Originally a public domain film from the National Library of Medicine, slightly cropped to remove uneven edges, with the aspect ratio corrected, and one-pass brightness-contrast-color correction & mild video noise reduction applied.
The soundtrack was also processed with volume normalization, noise reduction, clipping reduction, and/or equalization (the resulting sound, though not perfect, is far less noisy than the original).
Wikipedia license: http://creativecommons.org/licenses/by-sa/3.0/
Low-level waste (LLW) is nuclear waste that does not fit into the categorical definitions for intermediate-level waste (ILW), high-level waste (HLW), spent nuclear fuel (SNF), transuranic waste (TRU), or certain byproduct materials known as 11e(2) wastes, such as uranium mill tailings. In essence, it is a definition by exclusion, and LLW is that category of radioactive wastes that do not fit into the other categories. If LLW is mixed with hazardous wastes, then it has a special status as mixed low-level waste (MLLW) and must satisfy treatment, storage, and disposal regulations both as LLW and as hazardous waste. While the bulk of LLW is not highly radioactive, the definition of LLW does not include references to its activity, and some LLW may be quite radioactive, as in the case of radioactive sources used in industry and medicine.
LLW includes items that have become contaminated with radioactive material or have become radioactive through exposure to neutron radiation. This waste typically consists of contaminated protective shoe covers and clothing, wiping rags, mops, filters, reactor water treatment residues, equipments and tools, luminous dials, medical tubes, swabs, injection needles, syringes, and laboratory animal carcasses and tissues. The radioactivity can range from just above background levels found in nature to very highly radioactive in certain cases such as parts from inside the reactor vessel in a nuclear power plant.
The definition of low-level waste is set by the nuclear regulators of individual countries, though the International Atomic Energy Agency (IAEA) provides recommendations. Some countries, such as France, specify categories for long-lived low- and intermediate-level waste. U.S. regulations do not define the category of intermediate-level waste...
Depending on who "owns" the waste, its handling and disposal is regulated differently.
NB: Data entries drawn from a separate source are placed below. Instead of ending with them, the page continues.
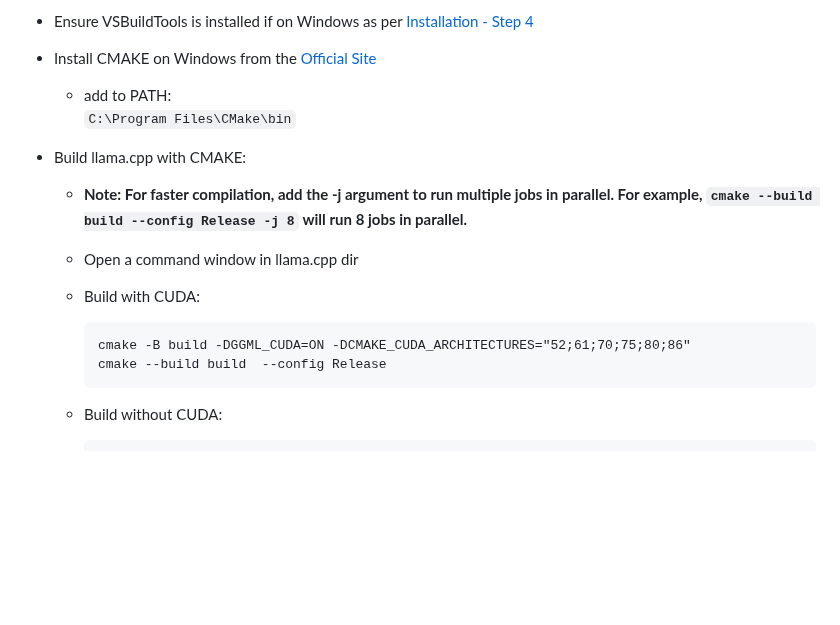
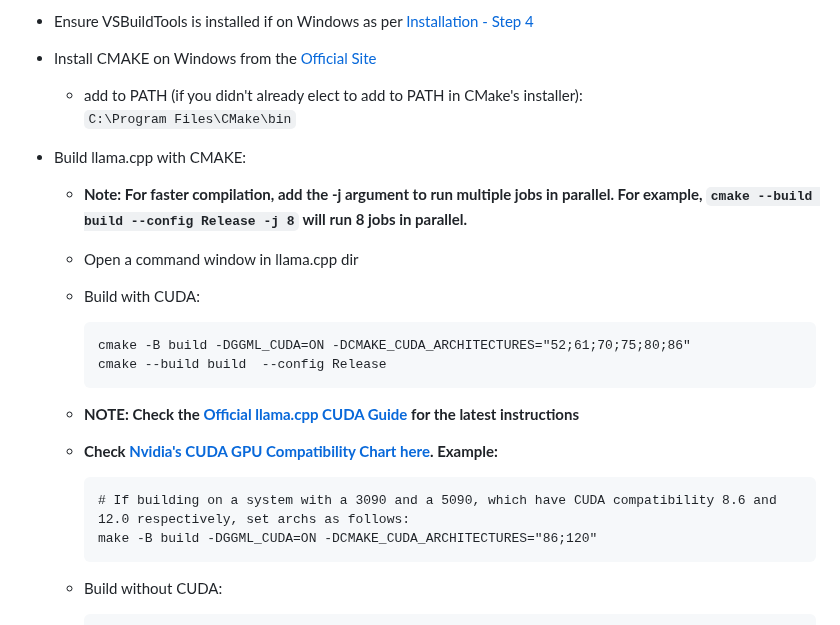
Before and after one commit to abgulati/Privion, a Markdown page: README.md, the part around the change. GitHub-like rendering; blank space fills up the shorter version.

Commit message:
Added llama.cpp CUDA-compilation details

````diff
--- a/README.md
+++ b/README.md
@@ -525,7 +525,7 @@ Privion is a versatile AI application focused on privacy and offline inferencing
 
 - Install CMAKE on Windows from the [Official Site](https://cmake.org/download/)
 
-    - add to PATH:
+    - add to PATH (if you didn't already elect to add to PATH in CMake's installer):
     ```C:\Program Files\CMake\bin```
 
 - Build llama.cpp with CMAKE:
@@ -538,6 +538,14 @@ Privion is a versatile AI application focused on privacy and offline inferencing
         ```
         cmake -B build -DGGML_CUDA=ON -DCMAKE_CUDA_ARCHITECTURES="52;61;70;75;80;86"
         cmake --build build  --config Release
+        ```
+
+    - **NOTE: Check the [Official llama.cpp CUDA Guide](https://github.com/ggml-org/llama.cpp/blob/master/docs/build.md#cuda) for the latest instructions**
+
+    - **Check [Nvidia's CUDA GPU Compatibility Chart here](https://developer.nvidia.com/cuda-gpus). Example:**
+        ```
+        # If building on a system with a 3090 and a 5090, which have CUDA compatibility 8.6 and 12.0 respectively, set archs as follows:
+        make -B build -DGGML_CUDA=ON -DCMAKE_CUDA_ARCHITECTURES="86;120"
         ```
 
     - Build without CUDA:
````
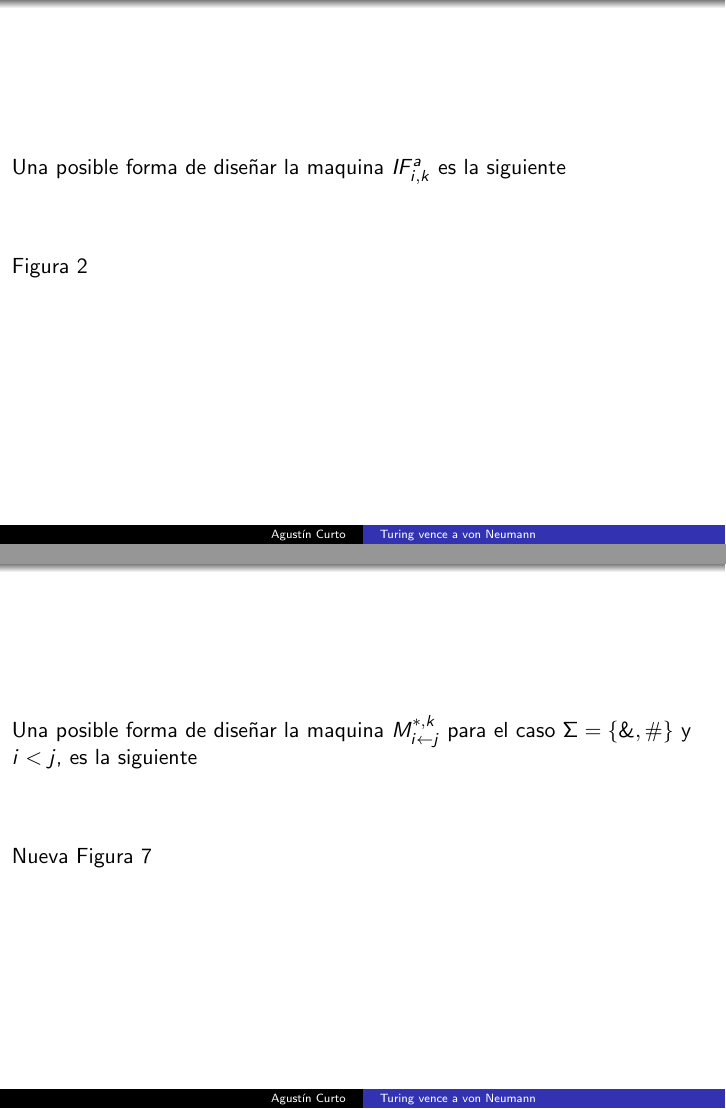
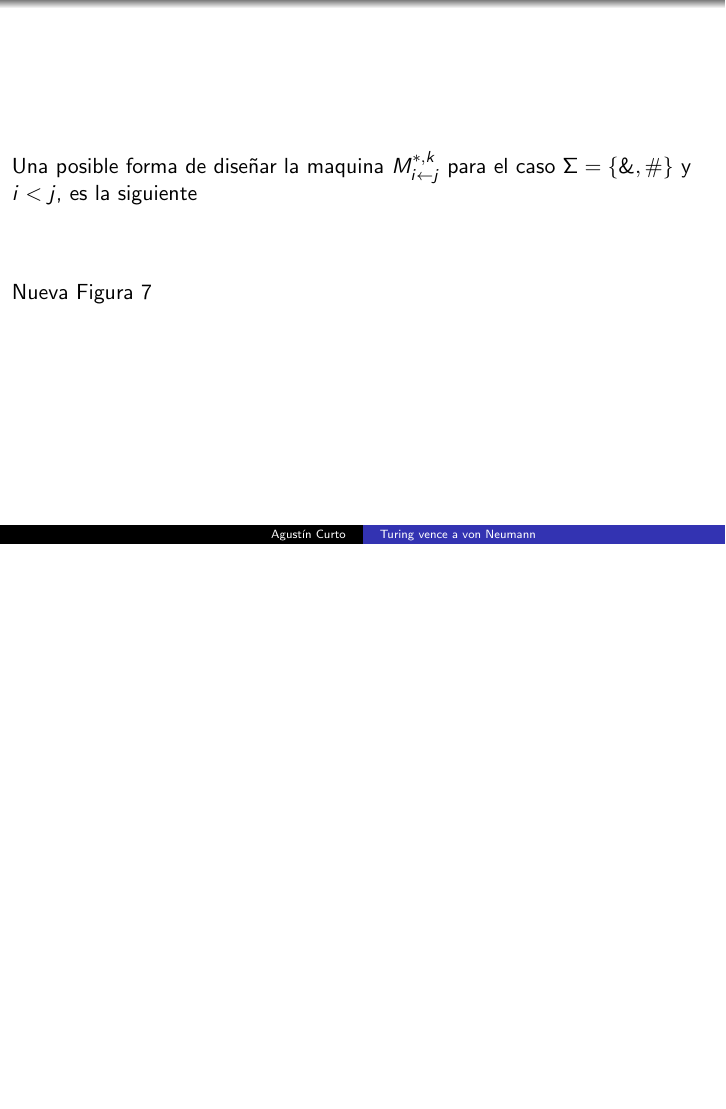
Before and after one commit to FaMAFStuffs/slides_video_lengform, LaTeX slides (video_slides.tex, which reads frames/26_frame.tex): pages 27 and 28 of 32 before the commit and page 28 of 32 after it, the two joined at a grey line, the shorter picture padded with empty space. Compiled offline with pdfLaTeX.

Commit message:
Change frame 26

```diff
--- a/frames/26_frame.tex
+++ b/frames/26_frame.tex
@@ -1,11 +1,3 @@
 \begin{frame}
-  Una posible forma de dise\~{n}ar la maquina $IF_{i,k}^{a}$ es la siguiente
 
-  \bigskip
-
-  \bigskip
-
-  \bigskip
-
-  Figura 2\bigskip
 \end{frame}
```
All nuclear facilities, whether they are a utility or a disposal site, have to comply with Nuclear Regulatory Commission (NRC) regulations. The four low-level waste facilities in the U.S. are Barnwell, South Carolina; Richland, Washington; Clive, Utah; and as of June 2013, Andrews County, Texas. The Barnwell and the Clive locations are operated by EnergySolutions, the Richland location is operated by U.S. Ecology, and the Andrews County location is operated by Waste Control Specialists. Barnwell, Richland, and Andrews County accept Classes A through C of low-level waste, whereas Clive only accepts Class A LLW. The DOE has dozens of LLW sites under management. The largest of these exist at DOE Reservations around the country (e.g. the Hanford Reservation, Savannah River Site, Nevada Test Site, Los Alamos National Laboratory, Oak Ridge National Laboratory, Idaho National Laboratory, to name the most significant).
Classes of wastes are detailed in 10 C.F.R. § 61.55 Waste Classification enforced by the Nuclear Regulatory Commission, reproduced in the table below. These are not all the isotopes disposed of at these facilities, just the ones that are of most concern for the long-term monitoring of the sites. Waste is divided into three classes, A through C, where A is the least radioactive and C is the most radioactive. Class A LLW is able to be deposited near the surface, whereas Classes B and C LLW have to be buried progressively deeper...